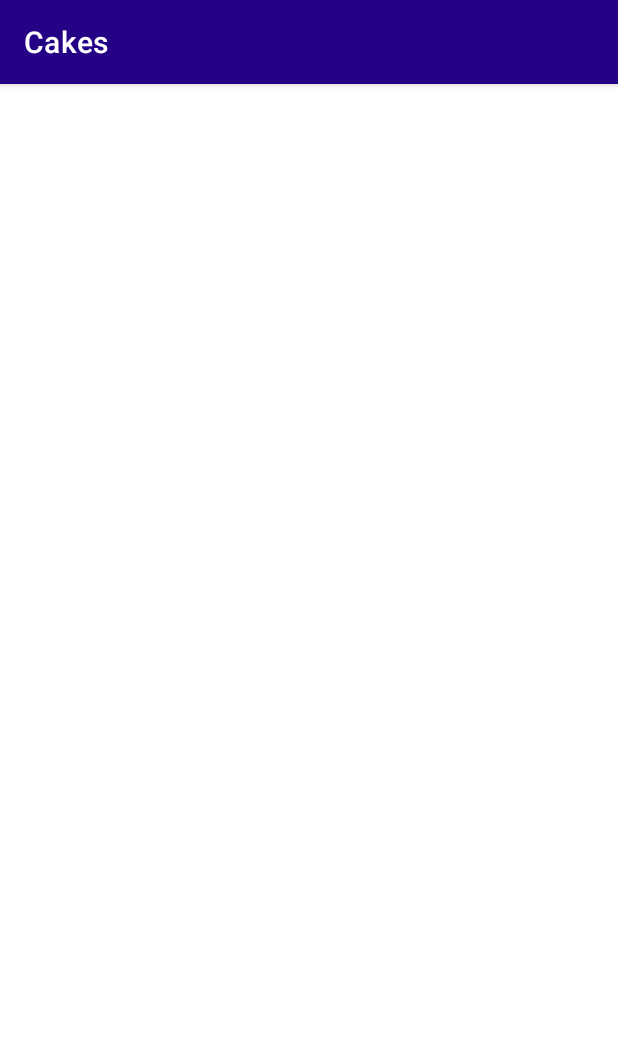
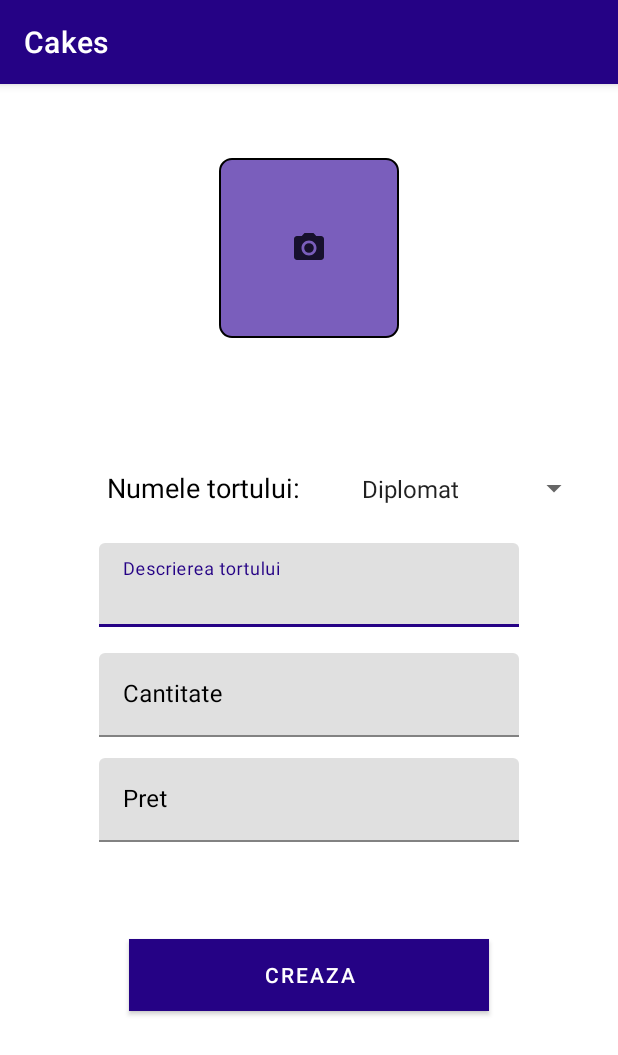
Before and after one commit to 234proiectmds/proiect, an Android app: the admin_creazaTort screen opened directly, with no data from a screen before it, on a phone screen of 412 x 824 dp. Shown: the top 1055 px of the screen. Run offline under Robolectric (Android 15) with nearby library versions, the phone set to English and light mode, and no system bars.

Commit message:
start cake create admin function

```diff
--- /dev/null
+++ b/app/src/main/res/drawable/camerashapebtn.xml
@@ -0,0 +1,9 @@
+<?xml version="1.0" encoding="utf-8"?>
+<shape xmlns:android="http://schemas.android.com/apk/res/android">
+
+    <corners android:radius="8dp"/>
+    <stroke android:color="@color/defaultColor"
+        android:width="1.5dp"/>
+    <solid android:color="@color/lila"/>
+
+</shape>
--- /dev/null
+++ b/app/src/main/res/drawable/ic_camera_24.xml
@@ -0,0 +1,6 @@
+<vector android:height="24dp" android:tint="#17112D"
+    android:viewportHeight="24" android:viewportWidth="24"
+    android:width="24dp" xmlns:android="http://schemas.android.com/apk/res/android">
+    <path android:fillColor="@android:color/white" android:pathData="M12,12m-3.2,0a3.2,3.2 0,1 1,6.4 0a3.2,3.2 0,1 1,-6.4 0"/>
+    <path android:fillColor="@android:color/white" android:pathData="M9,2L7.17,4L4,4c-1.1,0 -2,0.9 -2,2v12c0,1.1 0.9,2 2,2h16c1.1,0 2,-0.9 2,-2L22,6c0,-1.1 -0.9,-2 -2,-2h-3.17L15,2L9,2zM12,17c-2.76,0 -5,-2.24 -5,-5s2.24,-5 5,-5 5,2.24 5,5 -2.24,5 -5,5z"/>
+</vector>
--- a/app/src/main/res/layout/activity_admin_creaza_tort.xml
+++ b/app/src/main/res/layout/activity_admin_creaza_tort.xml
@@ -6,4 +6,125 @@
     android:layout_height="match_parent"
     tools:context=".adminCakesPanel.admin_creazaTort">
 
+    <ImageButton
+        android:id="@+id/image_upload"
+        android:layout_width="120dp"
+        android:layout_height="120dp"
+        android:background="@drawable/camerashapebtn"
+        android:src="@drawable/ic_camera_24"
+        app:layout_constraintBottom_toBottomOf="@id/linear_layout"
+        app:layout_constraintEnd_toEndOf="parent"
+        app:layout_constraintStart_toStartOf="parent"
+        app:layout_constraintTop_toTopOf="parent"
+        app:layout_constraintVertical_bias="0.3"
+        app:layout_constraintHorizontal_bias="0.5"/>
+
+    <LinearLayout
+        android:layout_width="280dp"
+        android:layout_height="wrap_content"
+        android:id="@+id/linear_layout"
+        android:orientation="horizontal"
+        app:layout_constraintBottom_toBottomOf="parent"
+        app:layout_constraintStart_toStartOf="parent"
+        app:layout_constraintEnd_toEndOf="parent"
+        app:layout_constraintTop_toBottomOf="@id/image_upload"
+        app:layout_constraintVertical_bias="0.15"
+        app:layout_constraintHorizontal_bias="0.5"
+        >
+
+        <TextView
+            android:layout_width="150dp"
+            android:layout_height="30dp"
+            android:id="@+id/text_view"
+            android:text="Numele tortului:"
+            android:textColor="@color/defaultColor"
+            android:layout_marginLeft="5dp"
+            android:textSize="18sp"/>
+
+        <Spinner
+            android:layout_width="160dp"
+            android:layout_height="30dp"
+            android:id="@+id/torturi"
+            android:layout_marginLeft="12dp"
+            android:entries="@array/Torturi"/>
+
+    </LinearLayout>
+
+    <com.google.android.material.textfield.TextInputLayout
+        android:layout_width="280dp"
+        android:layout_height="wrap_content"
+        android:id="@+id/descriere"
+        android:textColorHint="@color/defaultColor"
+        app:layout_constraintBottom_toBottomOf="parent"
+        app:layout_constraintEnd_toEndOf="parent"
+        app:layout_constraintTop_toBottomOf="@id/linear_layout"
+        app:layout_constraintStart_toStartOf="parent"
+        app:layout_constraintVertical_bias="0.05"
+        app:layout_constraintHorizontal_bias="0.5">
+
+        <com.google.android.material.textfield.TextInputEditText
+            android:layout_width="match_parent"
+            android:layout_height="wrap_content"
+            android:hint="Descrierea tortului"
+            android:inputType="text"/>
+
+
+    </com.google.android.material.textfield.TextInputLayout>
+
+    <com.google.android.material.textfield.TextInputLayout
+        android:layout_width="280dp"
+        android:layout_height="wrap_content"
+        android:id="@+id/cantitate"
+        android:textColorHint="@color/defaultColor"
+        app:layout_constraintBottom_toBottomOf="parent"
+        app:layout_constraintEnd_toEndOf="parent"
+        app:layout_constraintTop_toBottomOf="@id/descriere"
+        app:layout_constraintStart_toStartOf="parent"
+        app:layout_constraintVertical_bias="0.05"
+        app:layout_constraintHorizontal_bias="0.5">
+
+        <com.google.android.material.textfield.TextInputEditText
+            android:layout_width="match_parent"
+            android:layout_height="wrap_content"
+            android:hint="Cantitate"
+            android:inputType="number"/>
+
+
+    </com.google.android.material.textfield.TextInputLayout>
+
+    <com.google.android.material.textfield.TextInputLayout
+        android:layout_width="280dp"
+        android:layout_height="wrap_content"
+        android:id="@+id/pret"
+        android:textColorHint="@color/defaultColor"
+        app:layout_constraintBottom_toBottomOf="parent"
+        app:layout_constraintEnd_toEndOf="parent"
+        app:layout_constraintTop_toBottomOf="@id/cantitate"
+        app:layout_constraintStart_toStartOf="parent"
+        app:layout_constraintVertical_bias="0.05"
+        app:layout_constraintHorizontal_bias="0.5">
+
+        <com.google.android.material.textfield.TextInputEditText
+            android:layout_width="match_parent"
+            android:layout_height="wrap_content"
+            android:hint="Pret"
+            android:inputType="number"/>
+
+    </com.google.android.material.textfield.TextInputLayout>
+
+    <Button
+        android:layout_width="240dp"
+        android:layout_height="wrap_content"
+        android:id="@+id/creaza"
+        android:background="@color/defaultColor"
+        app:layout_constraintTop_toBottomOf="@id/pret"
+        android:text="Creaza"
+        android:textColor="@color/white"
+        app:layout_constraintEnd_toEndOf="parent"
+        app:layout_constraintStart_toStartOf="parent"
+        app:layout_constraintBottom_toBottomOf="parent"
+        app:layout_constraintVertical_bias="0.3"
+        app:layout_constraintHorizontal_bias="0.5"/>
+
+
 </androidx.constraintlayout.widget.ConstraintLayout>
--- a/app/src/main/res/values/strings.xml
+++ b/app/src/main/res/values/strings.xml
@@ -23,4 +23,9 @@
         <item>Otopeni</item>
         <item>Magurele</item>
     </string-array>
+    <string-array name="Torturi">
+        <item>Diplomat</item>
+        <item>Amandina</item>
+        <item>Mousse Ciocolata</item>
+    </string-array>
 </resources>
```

:::::

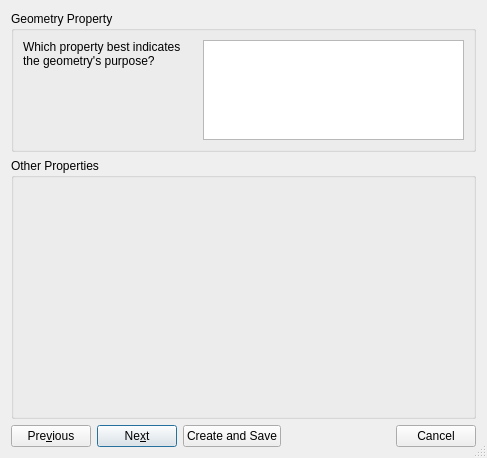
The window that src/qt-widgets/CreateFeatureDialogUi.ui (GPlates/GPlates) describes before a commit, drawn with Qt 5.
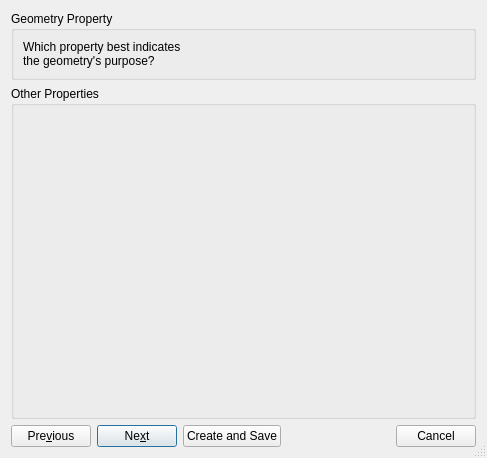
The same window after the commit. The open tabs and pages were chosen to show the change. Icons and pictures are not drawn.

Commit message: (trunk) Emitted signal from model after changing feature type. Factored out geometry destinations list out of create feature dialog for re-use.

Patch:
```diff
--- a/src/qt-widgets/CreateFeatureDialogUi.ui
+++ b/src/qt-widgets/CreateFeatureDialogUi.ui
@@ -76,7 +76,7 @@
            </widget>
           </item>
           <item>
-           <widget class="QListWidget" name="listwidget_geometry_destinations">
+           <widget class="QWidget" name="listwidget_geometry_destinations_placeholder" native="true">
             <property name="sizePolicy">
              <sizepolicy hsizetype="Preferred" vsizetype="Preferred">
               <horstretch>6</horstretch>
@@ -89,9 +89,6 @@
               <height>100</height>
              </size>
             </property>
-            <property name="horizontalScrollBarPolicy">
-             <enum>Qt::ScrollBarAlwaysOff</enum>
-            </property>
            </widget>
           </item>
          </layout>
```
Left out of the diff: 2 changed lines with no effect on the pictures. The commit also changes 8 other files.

:::::

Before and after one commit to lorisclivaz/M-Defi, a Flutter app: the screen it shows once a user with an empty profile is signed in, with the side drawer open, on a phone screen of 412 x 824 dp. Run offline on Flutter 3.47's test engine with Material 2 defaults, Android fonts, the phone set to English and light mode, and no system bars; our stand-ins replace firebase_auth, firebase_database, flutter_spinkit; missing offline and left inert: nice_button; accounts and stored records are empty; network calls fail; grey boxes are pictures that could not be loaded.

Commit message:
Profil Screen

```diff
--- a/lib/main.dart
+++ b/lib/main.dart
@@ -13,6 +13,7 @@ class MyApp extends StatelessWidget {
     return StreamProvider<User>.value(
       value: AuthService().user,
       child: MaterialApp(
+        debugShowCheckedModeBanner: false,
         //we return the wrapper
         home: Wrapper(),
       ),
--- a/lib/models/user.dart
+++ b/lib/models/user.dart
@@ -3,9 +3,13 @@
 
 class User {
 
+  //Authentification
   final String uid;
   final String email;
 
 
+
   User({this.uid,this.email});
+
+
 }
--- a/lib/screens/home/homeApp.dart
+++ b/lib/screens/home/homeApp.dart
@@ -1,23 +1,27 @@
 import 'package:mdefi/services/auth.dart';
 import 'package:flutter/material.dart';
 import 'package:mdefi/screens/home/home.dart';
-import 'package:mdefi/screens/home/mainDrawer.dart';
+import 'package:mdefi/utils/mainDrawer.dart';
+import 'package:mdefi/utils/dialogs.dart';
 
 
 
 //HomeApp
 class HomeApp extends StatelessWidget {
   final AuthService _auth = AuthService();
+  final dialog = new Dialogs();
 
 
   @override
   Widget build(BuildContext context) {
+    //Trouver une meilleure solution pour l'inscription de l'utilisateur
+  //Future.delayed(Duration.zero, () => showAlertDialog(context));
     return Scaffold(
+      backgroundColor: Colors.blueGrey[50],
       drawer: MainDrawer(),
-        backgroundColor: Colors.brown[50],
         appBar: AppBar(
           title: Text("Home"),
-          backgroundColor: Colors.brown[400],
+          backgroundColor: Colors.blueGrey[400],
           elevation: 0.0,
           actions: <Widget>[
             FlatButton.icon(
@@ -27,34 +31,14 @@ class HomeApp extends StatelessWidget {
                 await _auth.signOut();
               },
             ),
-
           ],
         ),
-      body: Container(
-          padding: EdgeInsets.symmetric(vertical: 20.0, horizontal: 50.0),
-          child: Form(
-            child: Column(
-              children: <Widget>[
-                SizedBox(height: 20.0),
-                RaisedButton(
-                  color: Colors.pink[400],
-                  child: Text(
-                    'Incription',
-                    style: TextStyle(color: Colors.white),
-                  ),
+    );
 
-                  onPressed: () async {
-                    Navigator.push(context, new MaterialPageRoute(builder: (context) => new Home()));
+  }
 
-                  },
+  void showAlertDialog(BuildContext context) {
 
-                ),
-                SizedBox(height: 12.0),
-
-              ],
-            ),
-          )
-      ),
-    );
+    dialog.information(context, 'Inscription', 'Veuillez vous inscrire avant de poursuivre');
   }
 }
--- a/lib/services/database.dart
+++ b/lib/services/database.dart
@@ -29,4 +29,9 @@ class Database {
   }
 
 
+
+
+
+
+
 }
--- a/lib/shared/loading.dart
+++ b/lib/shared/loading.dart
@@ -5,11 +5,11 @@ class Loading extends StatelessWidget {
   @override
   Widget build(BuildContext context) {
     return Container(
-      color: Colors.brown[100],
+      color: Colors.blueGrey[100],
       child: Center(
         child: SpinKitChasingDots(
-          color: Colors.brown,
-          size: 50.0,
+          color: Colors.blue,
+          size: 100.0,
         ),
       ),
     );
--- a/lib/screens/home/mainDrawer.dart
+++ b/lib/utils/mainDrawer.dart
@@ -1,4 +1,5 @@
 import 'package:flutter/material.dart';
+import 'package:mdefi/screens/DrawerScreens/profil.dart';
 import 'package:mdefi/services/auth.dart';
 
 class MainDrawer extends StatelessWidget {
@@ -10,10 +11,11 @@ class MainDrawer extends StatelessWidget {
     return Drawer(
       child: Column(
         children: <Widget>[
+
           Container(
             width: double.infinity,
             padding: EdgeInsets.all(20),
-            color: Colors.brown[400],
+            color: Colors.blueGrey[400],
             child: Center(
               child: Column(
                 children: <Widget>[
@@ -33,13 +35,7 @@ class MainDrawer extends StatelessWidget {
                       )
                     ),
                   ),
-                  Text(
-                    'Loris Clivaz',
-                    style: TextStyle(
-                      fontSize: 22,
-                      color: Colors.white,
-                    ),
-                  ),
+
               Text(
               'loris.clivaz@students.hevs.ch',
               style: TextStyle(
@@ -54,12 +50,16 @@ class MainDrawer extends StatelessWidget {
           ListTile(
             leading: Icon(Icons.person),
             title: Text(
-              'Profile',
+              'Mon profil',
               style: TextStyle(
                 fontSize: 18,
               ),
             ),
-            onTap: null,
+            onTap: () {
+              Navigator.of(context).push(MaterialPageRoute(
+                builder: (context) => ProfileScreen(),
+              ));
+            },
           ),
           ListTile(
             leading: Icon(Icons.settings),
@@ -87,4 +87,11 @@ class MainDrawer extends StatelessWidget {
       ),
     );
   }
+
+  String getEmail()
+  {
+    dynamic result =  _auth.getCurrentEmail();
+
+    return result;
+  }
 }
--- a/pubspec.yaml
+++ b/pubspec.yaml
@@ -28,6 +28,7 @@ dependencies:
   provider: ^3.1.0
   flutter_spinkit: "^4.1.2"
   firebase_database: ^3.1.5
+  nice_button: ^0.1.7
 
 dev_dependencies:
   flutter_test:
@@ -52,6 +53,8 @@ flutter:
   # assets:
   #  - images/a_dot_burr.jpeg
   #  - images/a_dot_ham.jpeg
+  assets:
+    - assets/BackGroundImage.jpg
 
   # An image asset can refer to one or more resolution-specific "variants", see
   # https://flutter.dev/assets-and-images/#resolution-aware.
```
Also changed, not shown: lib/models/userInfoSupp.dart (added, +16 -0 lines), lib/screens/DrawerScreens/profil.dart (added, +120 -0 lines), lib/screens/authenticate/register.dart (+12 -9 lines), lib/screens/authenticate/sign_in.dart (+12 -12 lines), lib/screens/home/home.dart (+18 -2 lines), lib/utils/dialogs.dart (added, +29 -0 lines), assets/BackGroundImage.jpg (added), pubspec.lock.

:::::

All lines above that hold the string "mdefi" should be copied.

 import 'package:mdefi/services/auth.dart';
 import 'package:mdefi/screens/home/home.dart';
-import 'package:mdefi/screens/home/mainDrawer.dart';
+import 'package:mdefi/utils/mainDrawer.dart';
+import 'package:mdefi/utils/dialogs.dart';
+import 'package:mdefi/screens/DrawerScreens/profil.dart';
 import 'package:mdefi/services/auth.dart';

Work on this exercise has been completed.